# [REQUIRED WORK]
Repeat each entry below exactly, omitting any picture it holds.

(PROVIDED ENTRIES begins)

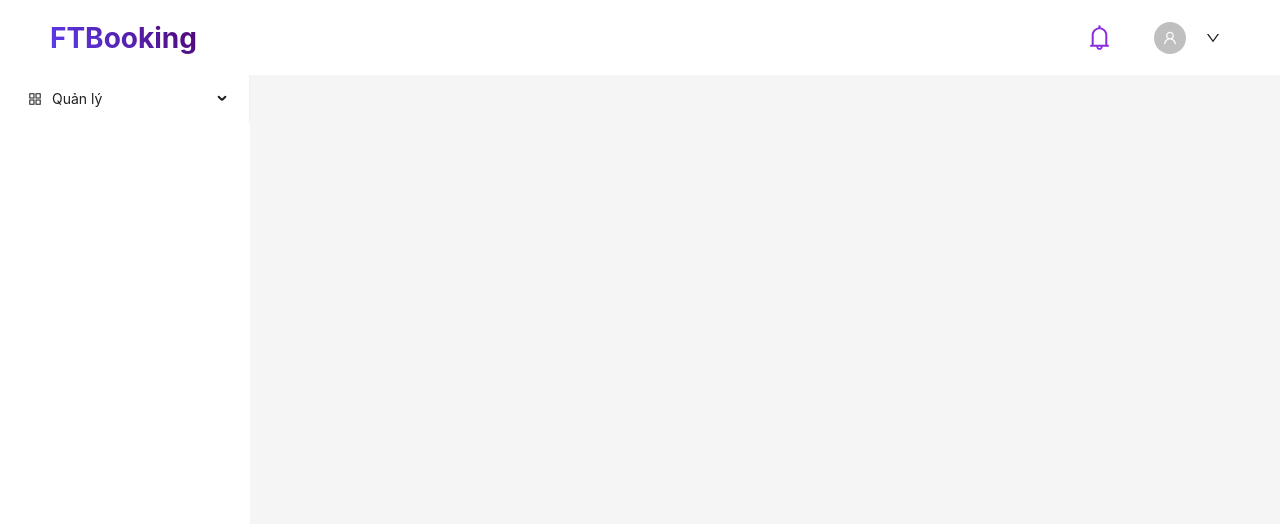
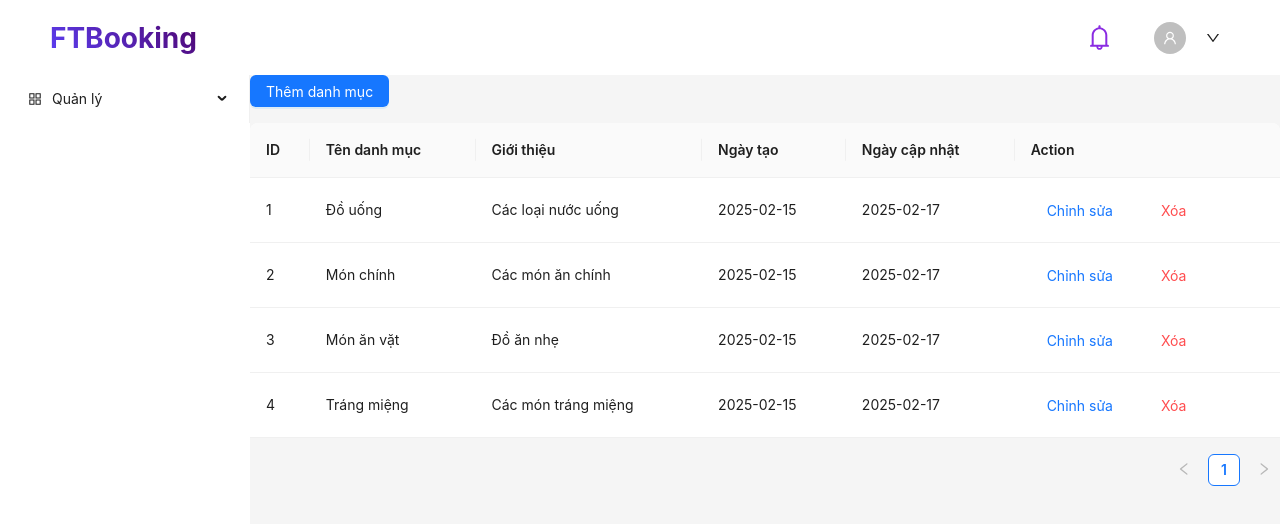
Before and after one commit to wan2510/food-booking-frontend, a React (Vite) app: page /admin/food-category in a window 1280 px wide. Shown: the top 524 px of the page. Built offline with nearby package versions, Linux system fonts and the light colour scheme.

Commit message:
[Food Category] demo commit

```diff
--- a/src/feature/admin/FoodCategory/index.jsx
+++ b/src/feature/admin/FoodCategory/index.jsx
@@ -1,5 +1,120 @@
-const FoodCategory = () => {
-    return <></>;
+import React, { useState } from "react";
+import { Table, Space, Button, Modal, Form, Input, DatePicker } from "antd";
+import dayjs from "dayjs";
+
+const App = () => {
+    const [form] = Form.useForm();
+    const [open, setOpen] = useState(false);
+    const [editingData, setEditingData] = useState(null);
+    const [data, setData] = useState([
+        { key: "1", ID: "1", name: "Đồ uống", description: "Các loại nước uống", created_at: "2025-02-15", updated_at: "2025-02-17" },
+        { key: "2", ID: "2", name: "Món chính", description: "Các món ăn chính", created_at: "2025-02-15", updated_at: "2025-02-17" },
+        { key: "3", ID: "3", name: "Món ăn vặt", description: "Đồ ăn nhẹ", created_at: "2025-02-15", updated_at: "2025-02-17" },
+        { key: "4", ID: "4", name: "Tráng miệng", description: "Các món tráng miệng", created_at: "2025-02-15", updated_at: "2025-02-17" },
+    ]);
+
+    const columns = [
+        { title: "ID", dataIndex: "ID", key: "ID" },
+        { title: "Tên danh mục", dataIndex: "name", key: "name" },
+        { title: "Giới thiệu", dataIndex: "description", key: "description" },
+        { title: "Ngày tạo", dataIndex: "created_at", key: "created_at" },
+        { title: "Ngày cập nhật", dataIndex: "updated_at", key: "updated_at" },
+        {
+            title: "Action",
+            key: "action",
+            render: (_, record) => (
+                <Space size="middle">
+                    <Button type="link" onClick={() => handleEdit(record)}>Chỉnh sửa</Button>
+                    <Button type="link" danger onClick={() => handleDelete(record.ID)}>Xóa</Button>
+                </Space>
+            ),
+        },
+    ];
+
+    const handleEdit = (record) => {
+        setEditingData(record);
+        form.setFieldsValue({
+            ...record,
+            created_at: dayjs(record.created_at),
+            updated_at: dayjs(record.updated_at),
+        });
+        setOpen(true);
+    };
+
+    const handleAddNew = () => {
+        setEditingData(null);
+        form.resetFields();
+        setOpen(true);
+    };
+
+
+    const handleSave = (values) => {
+        if (editingData) {
+
+            const updatedData = data.map((item) =>
+                item.ID === editingData.ID
+                    ? {
+                        ...item,
+                        ...values,
+                        created_at: values.created_at.format("YYYY-MM-DD"),
+                        updated_at: values.updated_at.format("YYYY-MM-DD"),
+                    }
+                    : item
+            );
+            setData(updatedData);
+        } else {
+
+            const newItem = {
+                ID: String(data.length + 1),
+                key: String(data.length + 1),
+                ...values,
+                created_at: values.created_at.format("YYYY-MM-DD"),
+                updated_at: values.updated_at.format("YYYY-MM-DD"),
+            };
+            setData([...data, newItem]);
+        }
+
+        setOpen(false);
 };
 
-export default FoodCategory;
+
+    const handleDelete = (id) => {
+        setData(data.filter((item) => item.ID !== id));
+    };
+
+    return (
+        <>
+            <Button type="primary" onClick={handleAddNew} style={{ marginBottom: 16 }}>
+                Thêm danh mục
+            </Button>
+
+            <Table columns={columns} dataSource={data} />
+
+            <Modal
+                open={open}
+                title={editingData ? "Chỉnh sửa danh mục" : "Thêm danh mục"}
+                okText="Lưu"
+                cancelText="Hủy"
+                onCancel={() => setOpen(false)}
+                onOk={() => form.submit()}
+            >
+                <Form form={form} layout="vertical" onFinish={handleSave}>
+                    <Form.Item name="name" label="Tên danh mục" rules={[{ required: true, message: "Vui lòng nhập tên!" }]}>
+                        <Input />
+                    </Form.Item>
+                    <Form.Item name="description" label="Giới thiệu">
+                        <Input.TextArea />
+                    </Form.Item>
+                    <Form.Item name="created_at" label="Ngày tạo" rules={[{ required: true, message: "Vui lòng chọn ngày!" }]}>
+                        <DatePicker format="YYYY-MM-DD" />
+                    </Form.Item>
+                    <Form.Item name="updated_at" label="Ngày cập nhật" rules={[{ required: true, message: "Vui lòng chọn ngày!" }]}>
+                        <DatePicker format="YYYY-MM-DD" />
+                    </Form.Item>
+                </Form>
+            </Modal>
+        </>
+    );
+};
+
+export default App;
```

(PROVIDED ENTRIES ends)

# [ANSWER SPACE]
Before and after one commit to wan2510/food-booking-frontend, a React (Vite) app: page /admin/food-category in a window 1280 px wide. Shown: the top 524 px of the page. Built offline with nearby package versions, Linux system fonts and the light colour scheme.

Commit message:
[Food Category] demo commit

```diff
--- a/src/feature/admin/FoodCategory/index.jsx
+++ b/src/feature/admin/FoodCategory/index.jsx
@@ -1,5 +1,120 @@
-const FoodCategory = () => {
-    return <></>;
+import React, { useState } from "react";
+import { Table, Space, Button, Modal, Form, Input, DatePicker } from "antd";
+import dayjs from "dayjs";
+
+const App = () => {
+    const [form] = Form.useForm();
+    const [open, setOpen] = useState(false);
+    const [editingData, setEditingData] = useState(null);
+    const [data, setData] = useState([
+        { key: "1", ID: "1", name: "Đồ uống", description: "Các loại nước uống", created_at: "2025-02-15", updated_at: "2025-02-17" },
+        { key: "2", ID: "2", name: "Món chính", description: "Các món ăn chính", created_at: "2025-02-15", updated_at: "2025-02-17" },
+        { key: "3", ID: "3", name: "Món ăn vặt", description: "Đồ ăn nhẹ", created_at: "2025-02-15", updated_at: "2025-02-17" },
+        { key: "4", ID: "4", name: "Tráng miệng", description: "Các món tráng miệng", created_at: "2025-02-15", updated_at: "2025-02-17" },
+    ]);
+
+    const columns = [
+        { title: "ID", dataIndex: "ID", key: "ID" },
+        { title: "Tên danh mục", dataIndex: "name", key: "name" },
+        { title: "Giới thiệu", dataIndex: "description", key: "description" },
+        { title: "Ngày tạo", dataIndex: "created_at", key: "created_at" },
+        { title: "Ngày cập nhật", dataIndex: "updated_at", key: "updated_at" },
+        {
+            title: "Action",
+            key: "action",
+            render: (_, record) => (
+                <Space size="middle">
+                    <Button type="link" onClick={() => handleEdit(record)}>Chỉnh sửa</Button>
+                    <Button type="link" danger onClick={() => handleDelete(record.ID)}>Xóa</Button>
+                </Space>
+            ),
+        },
+    ];
+
+    const handleEdit = (record) => {
+        setEditingData(record);
+        form.setFieldsValue({
+            ...record,
+            created_at: dayjs(record.created_at),
+            updated_at: dayjs(record.updated_at),
+        });
+        setOpen(true);
+    };
+
+    const handleAddNew = () => {
+        setEditingData(null);
+        form.resetFields();
+        setOpen(true);
+    };
+
+
+    const handleSave = (values) => {
+        if (editingData) {
+
+            const updatedData = data.map((item) =>
+                item.ID === editingData.ID
+                    ? {
+                        ...item,
+                        ...values,
+                        created_at: values.created_at.format("YYYY-MM-DD"),
+                        updated_at: values.updated_at.format("YYYY-MM-DD"),
+                    }
+                    : item
+            );
+            setData(updatedData);
+        } else {
+
+            const newItem = {
+                ID: String(data.length + 1),
+                key: String(data.length + 1),
+                ...values,
+                created_at: values.created_at.format("YYYY-MM-DD"),
+                updated_at: values.updated_at.format("YYYY-MM-DD"),
+            };
+            setData([...data, newItem]);
+        }
+
+        setOpen(false);
 };
 
-export default FoodCategory;
+
+    const handleDelete = (id) => {
+        setData(data.filter((item) => item.ID !== id));
+    };
+
+    return (
+        <>
+            <Button type="primary" onClick={handleAddNew} style={{ marginBottom: 16 }}>
+                Thêm danh mục
+            </Button>
+
+            <Table columns={columns} dataSource={data} />
+
+            <Modal
+                open={open}
+                title={editingData ? "Chỉnh sửa danh mục" : "Thêm danh mục"}
+                okText="Lưu"
+                cancelText="Hủy"
+                onCancel={() => setOpen(false)}
+                onOk={() => form.submit()}
+            >
+                <Form form={form} layout="vertical" onFinish={handleSave}>
+                    <Form.Item name="name" label="Tên danh mục" rules={[{ required: true, message: "Vui lòng nhập tên!" }]}>
+                        <Input />
+                    </Form.Item>
+                    <Form.Item name="description" label="Giới thiệu">
+                        <Input.TextArea />
+                    </Form.Item>
+                    <Form.Item name="created_at" label="Ngày tạo" rules={[{ required: true, message: "Vui lòng chọn ngày!" }]}>
+                        <DatePicker format="YYYY-MM-DD" />
+                    </Form.Item>
+                    <Form.Item name="updated_at" label="Ngày cập nhật" rules={[{ required: true, message: "Vui lòng chọn ngày!" }]}>
+                        <DatePicker format="YYYY-MM-DD" />
+                    </Form.Item>
+                </Form>
+            </Modal>
+        </>
+    );
+};
+
+export default App;
```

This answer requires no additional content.